● WHAT YOU WILL DO: Copy out every line holding the string "bookedRanges" from the records below.

● Dataset records:
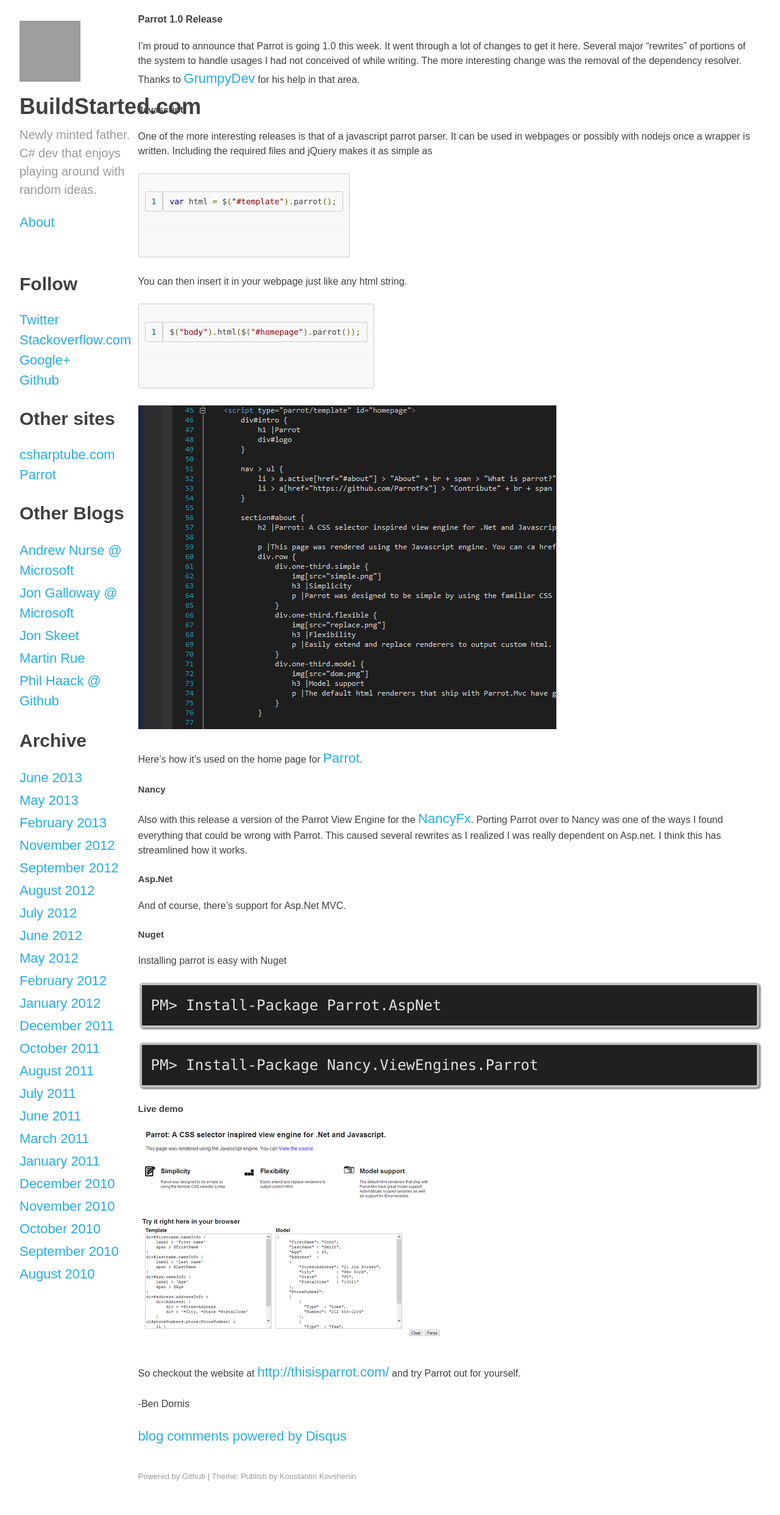
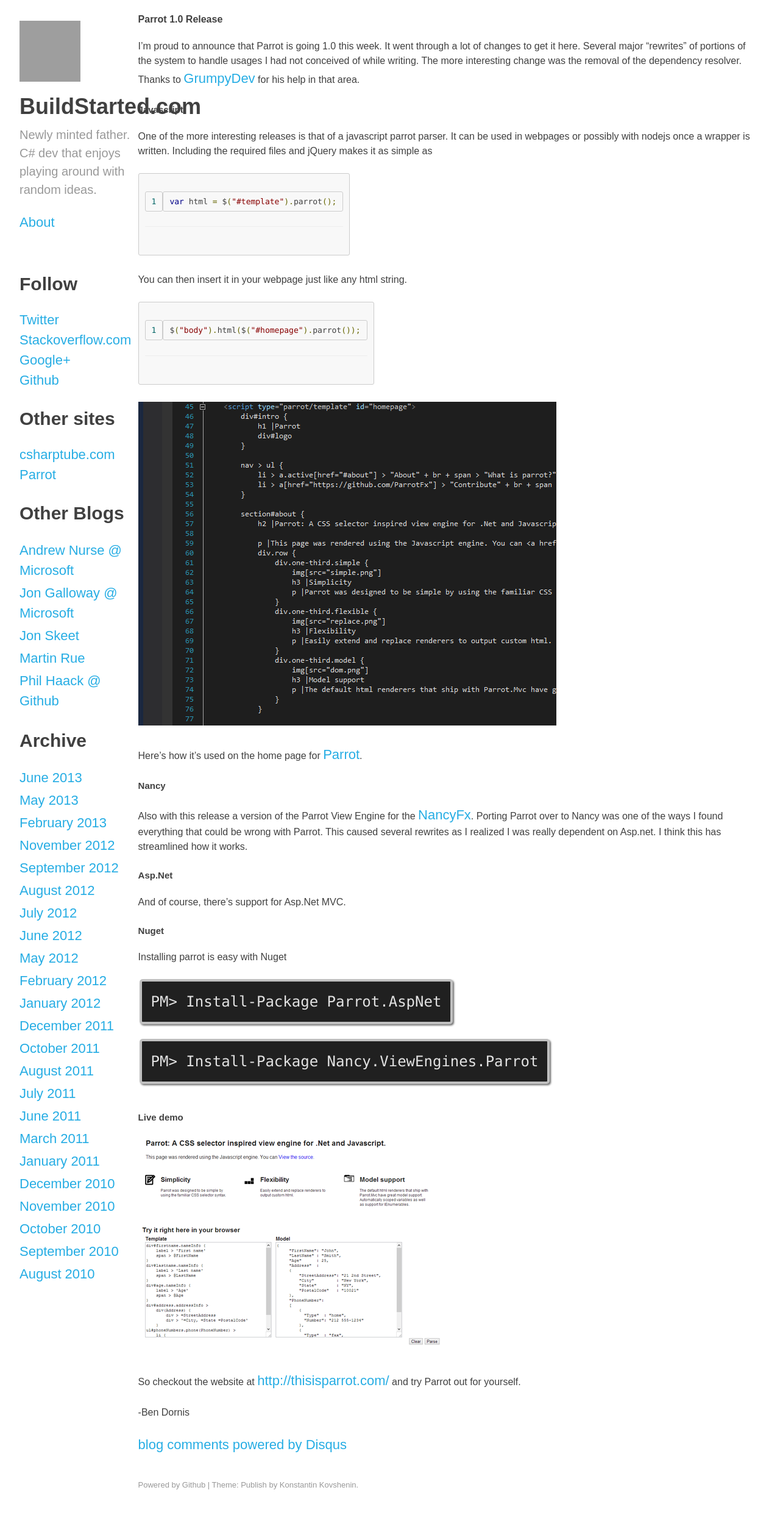
Before and after one commit to Buildstarted/buildstarted.com, a Jekyll site: the page built from _posts/2013-02-04-parrot-1.0-release.md, in a window 1280 px wide. Shown: the whole page at 61% size. Built offline with Jekyll 4.4.1, drawn with Linux system fonts in a browser that asks for light colours; nearby versions of some CDN libraries; Markdown is read by kramdown in place of the engine named in the settings; comment, search, counter and statistics services are not loaded; grey boxes are pictures that could not be loaded.

Commit message:
block fix for pre

```diff
--- a/stylesheets/style.css
+++ b/stylesheets/style.css
@@ -146,6 +146,17 @@
     padding: 1.6em;
     overflow: auto;
     max-width: 100%;
+    background-color: #F8F8F8;
+    border: 1px solid #CCCCCC;
+    border-radius: 3px 3px 3px 3px;
+    font-size: 13px;
+    line-height: 19px;
+    overflow: auto;
+    padding: 6px 10px;
+}
+
+pre.prettyprint {
+    display: inline-block;
 }
 
 code, kbd, tt, var {
@@ -985,17 +996,6 @@
     padding: 0 5px;
 }
 
-pre {
-    background-color: #F8F8F8;
-    border: 1px solid #CCCCCC;
-    border-radius: 3px 3px 3px 3px;
-    font-size: 13px;
-    line-height: 19px;
-    overflow: auto;
-    padding: 6px 10px;
-    display: inline-block;
-}
-
 pre.gist {
     display: block;
 }
@@ -1056,6 +1056,10 @@
     padding:0;
 }
 
+.nuget-badge {
+    display: inline-block;
+}
+
 .nuget-badge code {
     background-color: #202020;
     border: 4px solid #C0C0C0;
```
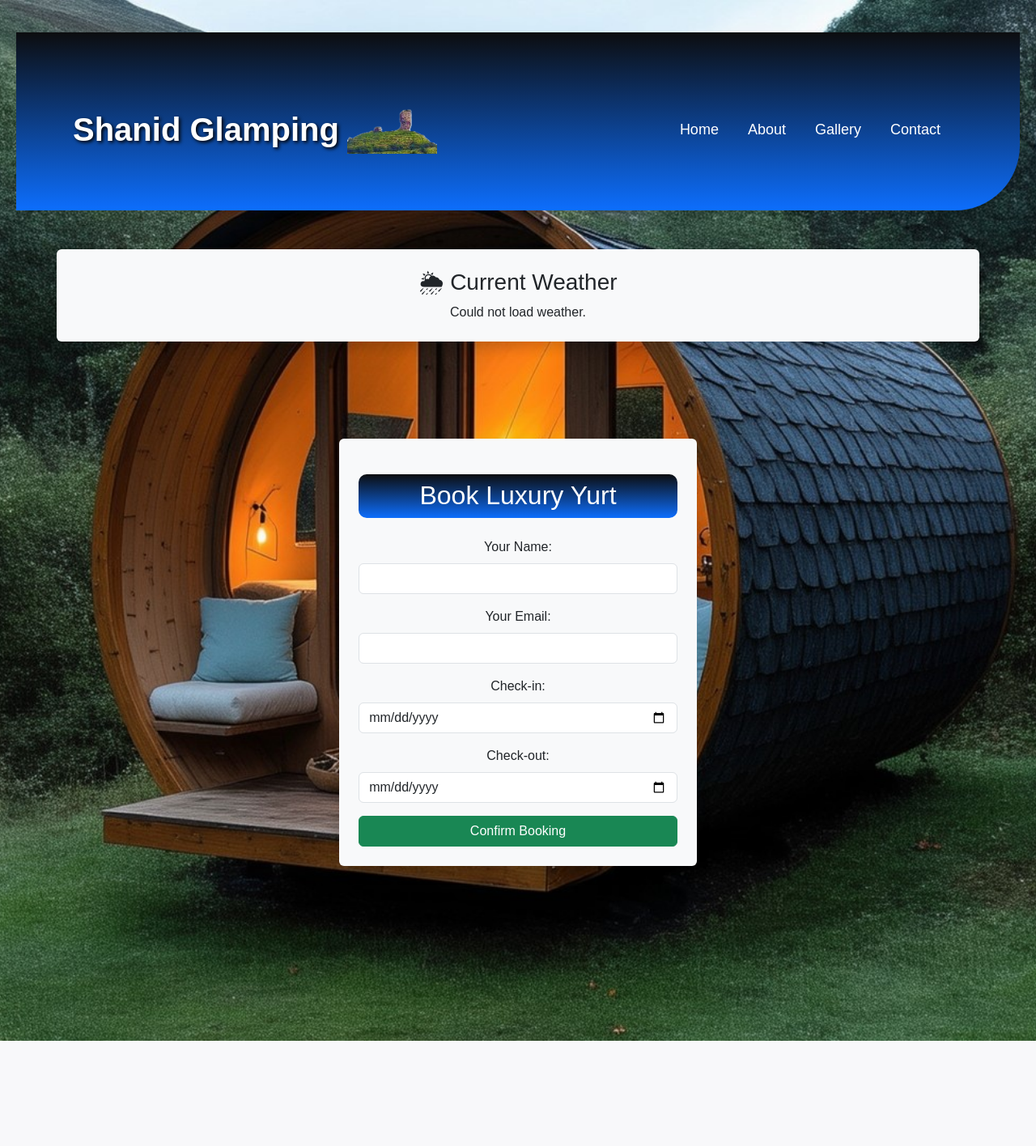
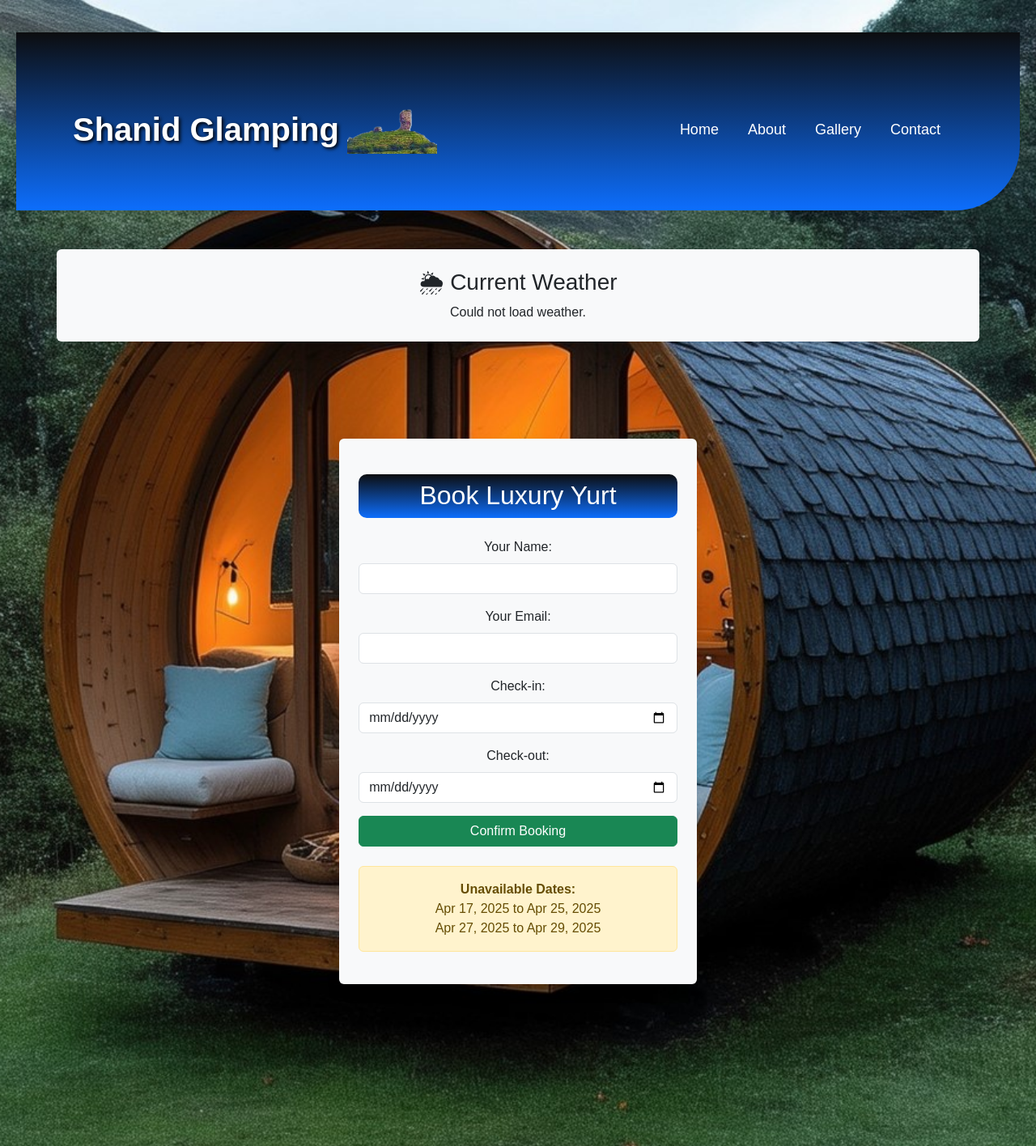
Before and after one commit to aruttle/assignment-module-3, a Flask app: page /book/1 in a window 1280 px wide. Shown: the top 1416 px of the page at 81% size. Before the commit the page ends 1286 px from the top, so only its background shows below. Run offline with Flask 3, Linux system fonts and the light colour scheme.

Commit message:
Added booking functionality to view if dates are available and to book them. Added some simple error handling.

```diff
--- a/app.py
+++ b/app.py
@@ -8,7 +8,7 @@ app.secret_key = 'supersecretkey'  # Needed for flashing messages
 
 BOOKINGS_FILE = "bookings.json"
 
-# Sample accommodations
+# accommodations
 accommodations = [
     {"id": 1, "name": "Luxury Yurt", "price": 120, "available": True, "image": "yurt.jpg"},
     {"id": 2, "name": "Eco Cabin", "price": 150, "available": False, "image": "cabin.jpg"},
@@ -32,6 +32,17 @@ def save_booking(new_booking):
     bookings.append(new_booking)
     with open(BOOKINGS_FILE, "w") as f:
         json.dump(bookings, f, indent=2)
+
+# Get booked date ranges for accommodation
+def get_booked_dates(acc_name):
+    bookings = load_bookings()
+    return [
+        (
+            datetime.strptime(b["check_in"], "%Y-%m-%d").date(),
+            datetime.strptime(b["check_out"], "%Y-%m-%d").date()
+        )
+        for b in bookings if b["accommodation"] == acc_name
+    ]
 
 @app.route("/")
 def home():
@@ -61,6 +72,9 @@ def book(acc_id):
     if not acc or not acc["available"]:
         return "Accommodation not available", 400
 
+    # Get already booked dates for this accommodation
+    booked_dates = get_booked_dates(acc["name"])
+
     if request.method == "POST":
         try:
             name = request.form["name"]
@@ -71,10 +85,18 @@ def book(acc_id):
             check_in_date = datetime.strptime(start_date_str, "%Y-%m-%d").date()
             check_out_date = datetime.strptime(end_date_str, "%Y-%m-%d").date()
 
+            # Validate date range
             if check_out_date <= check_in_date:
                 flash("Check-out date must be after check-in date.", "danger")
                 return redirect(url_for("book", acc_id=acc_id))
 
+            # Check for date overlap
+            for booked_start, booked_end in booked_dates:
+                if not (check_out_date <= booked_start or check_in_date >= booked_end):
+                    flash("Selected dates are not available. Please choose different dates.", "danger")
+                    return redirect(url_for("book", acc_id=acc_id))
+
+            # Save booking
             booking = {
                 "accommodation": acc["name"],
                 "name": name,
@@ -84,6 +106,7 @@ def book(acc_id):
             }
             save_booking(booking)
 
+            # Mark as booked (you may later want to remove this if handling availability by date instead)
             acc["available"] = False
 
             flash("Booking confirmed!", "success")
@@ -93,7 +116,8 @@ def book(acc_id):
             flash(f"Booking failed: {e}", "danger")
             return redirect(url_for("book", acc_id=acc_id))
 
-    return render_template("booking.html", accommodation=acc)
+    return render_template("booking.html", accommodation=acc, booked_dates=booked_dates)
+
 
 if __name__ == "__main__":
     app.run(debug=True, port=8080)
--- a/bookings.json
+++ b/bookings.json
@@ -10,7 +10,7 @@
     "accommodation": "Luxury Yurt",
     "name": "Alan c Ruttle",
     "email": "Alan.Ruttle@analog.com",
-    "check_in": "2025-04-17",
-    "check_out": "2025-04-18"
+    "check_in": "2025-04-27",
+    "check_out": "2025-04-29"
   }
 ]
--- a/templates/booking.html
+++ b/templates/booking.html
@@ -6,8 +6,19 @@
 <div class="container d-flex justify-content-center">
   <div class="col-md-6 col-lg-5 bg-light p-4 rounded shadow">
     <h2 class="mb-4 text-center">Book {{ accommodation.name }}</h2>
+
+    {% with messages = get_flashed_messages(with_categories=true) %}
+      {% if messages %}
+        {% for category, message in messages %}
+          <div class="alert alert-{{ category }} alert-dismissible fade show" role="alert">
+            {{ message }}
+            <button type="button" class="btn-close" data-bs-dismiss="alert" aria-label="Close"></button>
+          </div>
+        {% endfor %}
+      {% endif %}
+    {% endwith %}
+
     <form method="POST" action="{{ url_for('book', acc_id=accommodation.id) }}">
-
       <div class="mb-3">
         <label for="name" class="form-label">Your Name:</label>
         <input type="text" id="name" name="name" class="form-control" required>
@@ -30,6 +41,30 @@
 
       <button type="submit" class="btn btn-success w-100">Confirm Booking</button>
     </form>
+
+    {% if booked_dates %}
+      <div class="alert alert-warning mt-4">
+        <strong>Unavailable Dates:</strong>
+        <ul class="mb-0" style="list-style: none; padding-left: 0;">
+          {% for start, end in booked_dates %}
+            <li>{{ start.strftime("%b %d, %Y") }} to {{ end.strftime("%b %d, %Y") }}</li>
+          {% endfor %}
+        </ul>
+      </div>
+    {% endif %}
   </div>
 </div>
 {% endblock %}
+
+{% block scripts %}
+  {{ super() }}
+  {% if booked_dates %}
+    <script>
+      const bookedRanges = {{ booked_dates | tojson }};
+    </script>
+    <script src="{{ url_for('static', filename='js/booking.js') }}"></script>
+    <script>
+      disableBookedDates(bookedRanges);
+    </script>
+  {% endif %}
+{% endblock %}
```
Also changed, not shown: static/js/booking.js (added, +32 -0 lines).
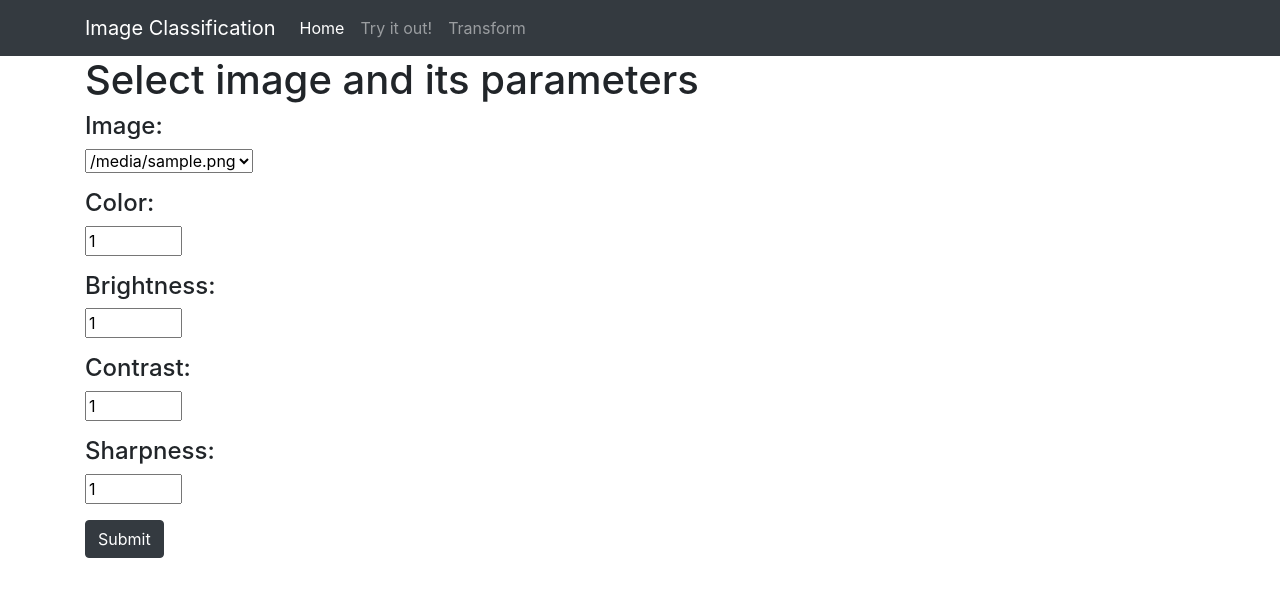
After one commit to jonas-oms/isde-projects-2024-D, a FastAPI app: template app/templates/transformation_select.html in a window 1280 px wide. The commit adds this page. Shown: the top 597 px of the page. Run offline with FastAPI, Linux system fonts and the light colour scheme; the template is opened without the code that fills it: most values are stand-ins (such as "Sample title", 1, 10 or a date in 2020); some libraries are stand-ins or nearby versions.

```diff
--- a/app/templates/base.html
+++ b/app/templates/base.html
@@ -29,7 +29,9 @@
                 <li class="nav-item">
                     <a class="nav-link" href="/classifications">Try it out!</a>
                 </li>
-
+                <li class="nav-item">
+                    <a class="nav-link" href="/transformation">Transform</a>
+                </li>
             </ul>
         </div>
     </div>
--- /dev/null
+++ b/app/templates/transformation_select.html
@@ -0,0 +1,45 @@
+{% extends "base.html" %}
+
+{% block content %}
+
+    <h1>Select image and its parameters</h1>
+    <form method="post" novalidate>
+        <h4>
+            Image:
+        </h4>
+        <p>
+            <select name="image_id">
+                {% for image in images %}
+                  <option value="{{ image }}" SELECTED>{{ image }}</option>
+                {% endfor %}
+              </select>
+        </p>
+
+        <h4>
+            Color:
+        </h4>
+        <p>
+            <input type="number" name="color" min="0" max="1" step=".1" value="1" />
+        </p>
+        <h4>
+            Brightness:
+        </h4>
+        <p>
+            <input type="number" name="brightness" min="0" max="1" step=".1" value="1" />
+        </p>
+        <h4>
+            Contrast:
+        </h4>
+        <p>
+            <input type="number" name="contrast" min="0" max="1" step=".1" value="1" />
+        </p>
+        <h4>
+            Sharpness:
+        </h4>
+        <p>
+            <input type="number" name="sharpness" min="0" max="1" step=".1" value="1" />
+        </p>
+
+        <button type="submit" class="btn btn-dark mb-2">Submit</button>
+    </form>
+{% endblock %}
--- a/main.py
+++ b/main.py
@@ -59,7 +59,7 @@ async def request_classification(request: Request):
     )
 
 
-@app.get("/image-transformation")
+@app.get("/transformation")
 def create_transformation(request: Request):
     """
     Give the wanted page to the user
@@ -73,7 +73,7 @@ def create_transformation(request: Request):
     )
 
 
-@app.post("/image-transformation")
+@app.post("/transformation")
 async def request_transformation(request: Request):
     """
     Create the transformed image with the given parameters of the request before sending it
@@ -96,13 +96,13 @@ async def request_transformation(request: Request):
             {"request": request, "images": list_images(), "errors": form.errors},
         )
 
-    transformed_image = transform_image(image_id, color, brightness, contrast, sharpness)
+    transform_image(image_id, color, brightness, contrast, sharpness, "transformed_image")
 
     return templates.TemplateResponse(
         "transformation_output.html",
         {
             "request": request,
             "image_id": image_id,
-            "transformed_image": transformed_image,
+            "transformed_image": "transformed_image",
         },
     )
```
Also changed, not shown: app/ml/transformation_utils.py (+17 -7 lines), app/templates/transformation_output.html (added, +35 -0 lines).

● EXPECTED OUTPUT:
+      const bookedRanges = {{ booked_dates | tojson }};
+      disableBookedDates(bookedRanges);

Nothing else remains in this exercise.